Start of DATA

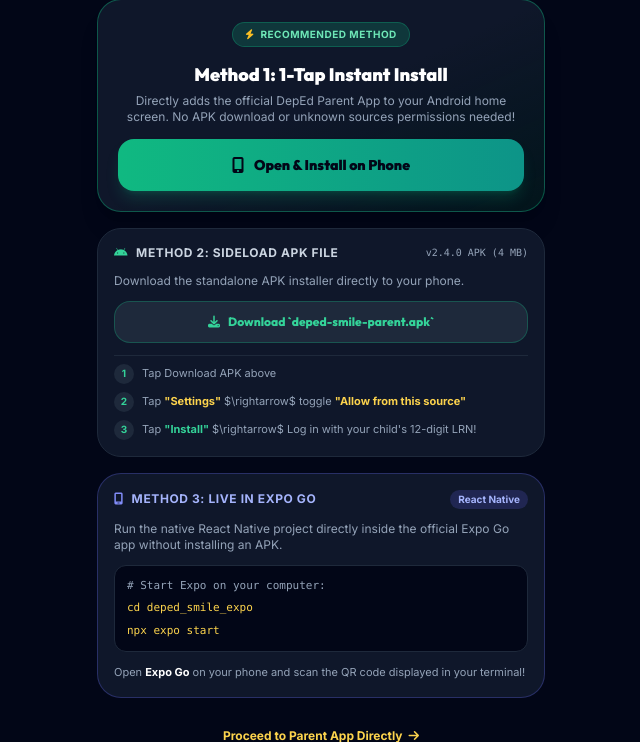
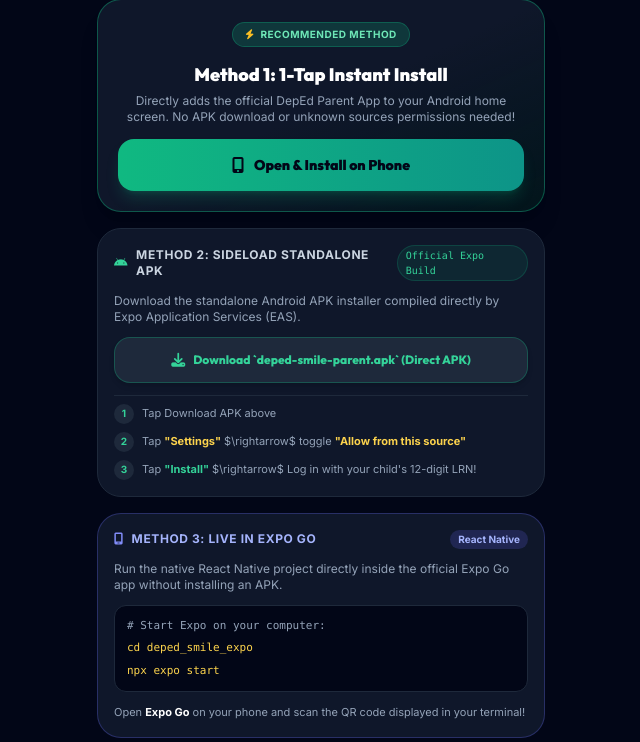
Before and after one commit to jovenneljed-epic/deped-smile, a Flask app: page /apk in a window 1280 px wide. Shown: the part 377-1119 px from the top of the page, without its empty margins (319-959 px from the left). Run offline with Flask 3, Linux system fonts and the light colour scheme; some libraries are stand-ins or nearby versions.

Commit message:
feat(portal): point APK download button to official EAS Build APK

```diff
--- a/templates/parent/download_apk.html
+++ b/templates/parent/download_apk.html
@@ -95,15 +95,15 @@
       <div class="p-4 rounded-3xl bg-slate-900 border border-slate-800 space-y-3">
         <div class="flex items-center justify-between">
           <h3 class="text-xs font-black uppercase tracking-wider text-slate-300 flex items-center gap-2">
-            <i class="fa-brands fa-android text-emerald-400"></i> Method 2: Sideload APK File
+            <i class="fa-brands fa-android text-emerald-400"></i> Method 2: Sideload Standalone APK
           </h3>
-          <span class="text-[10px] font-mono text-slate-400">v2.4.0 APK (4 MB)</span>
+          <span class="text-[10px] font-mono text-emerald-400 bg-emerald-500/10 px-2 py-0.5 rounded-full border border-emerald-500/20">Official Expo Build</span>
         </div>
-        <p class="text-xs text-slate-400">Download the standalone APK installer directly to your phone.</p>
+        <p class="text-xs text-slate-400">Download the standalone Android APK installer compiled directly by Expo Application Services (EAS).</p>
 
-        <a href="https://github.com/jovenneljed-epic/deped-smile/releases/download/v2.4.0/deped-smile-parent.apk" class="w-full py-3 px-4 rounded-2xl bg-slate-800 hover:bg-slate-700 text-emerald-400 font-heading font-extrabold text-xs border border-emerald-500/30 flex items-center justify-center gap-2 transition active:scale-95">
-          <i class="fa-solid fa-download"></i>
-          <span>Download `deped-smile-parent.apk`</span>
+        <a href="https://expo.dev/artifacts/eas/421r02qymxoLNHttBMio7ifC8ANTcXwm_pEDk7wqTo0.apk" class="w-full py-3 px-4 rounded-2xl bg-slate-800 hover:bg-slate-700 text-emerald-400 font-heading font-extrabold text-xs border border-emerald-500/30 flex items-center justify-center gap-2 transition active:scale-95 shadow-md">
+          <i class="fa-solid fa-download text-sm"></i>
+          <span>Download `deped-smile-parent.apk` (Direct APK)</span>
         </a>
 
         <!-- 3 Step APK Guidance -->
```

End of DATA

ABOUT THIS EXERCISE: Locate the lines above that contain "slate" and copy them.

ANSWER SPACE:
       <div class="p-4 rounded-3xl bg-slate-900 border border-slate-800 space-y-3">
           <h3 class="text-xs font-black uppercase tracking-wider text-slate-300 flex items-center gap-2">
-          <span class="text-[10px] font-mono text-slate-400">v2.4.0 APK (4 MB)</span>
-        <p class="text-xs text-slate-400">Download the standalone APK installer directly to your phone.</p>
+        <p class="text-xs text-slate-400">Download the standalone Android APK installer compiled directly by Expo Application Services (EAS).</p>
-        <a href="https://github.com/jovenneljed-epic/deped-smile/releases/download/v2.4.0/deped-smile-parent.apk" class="w-full py-3 px-4 rounded-2xl bg-slate-800 hover:bg-slate-700 text-emerald-400 font-heading font-extrabold text-xs border border-emerald-500/30 flex items-center justify-center gap-2 transition active:scale-95">
+        <a href="https://expo.dev/artifacts/eas/421r02qymxoLNHttBMio7ifC8ANTcXwm_pEDk7wqTo0.apk" class="w-full py-3 px-4 rounded-2xl bg-slate-800 hover:bg-slate-700 text-emerald-400 font-heading font-extrabold text-xs border border-emerald-500/30 flex items-center justify-center gap-2 transition active:scale-95 shadow-md">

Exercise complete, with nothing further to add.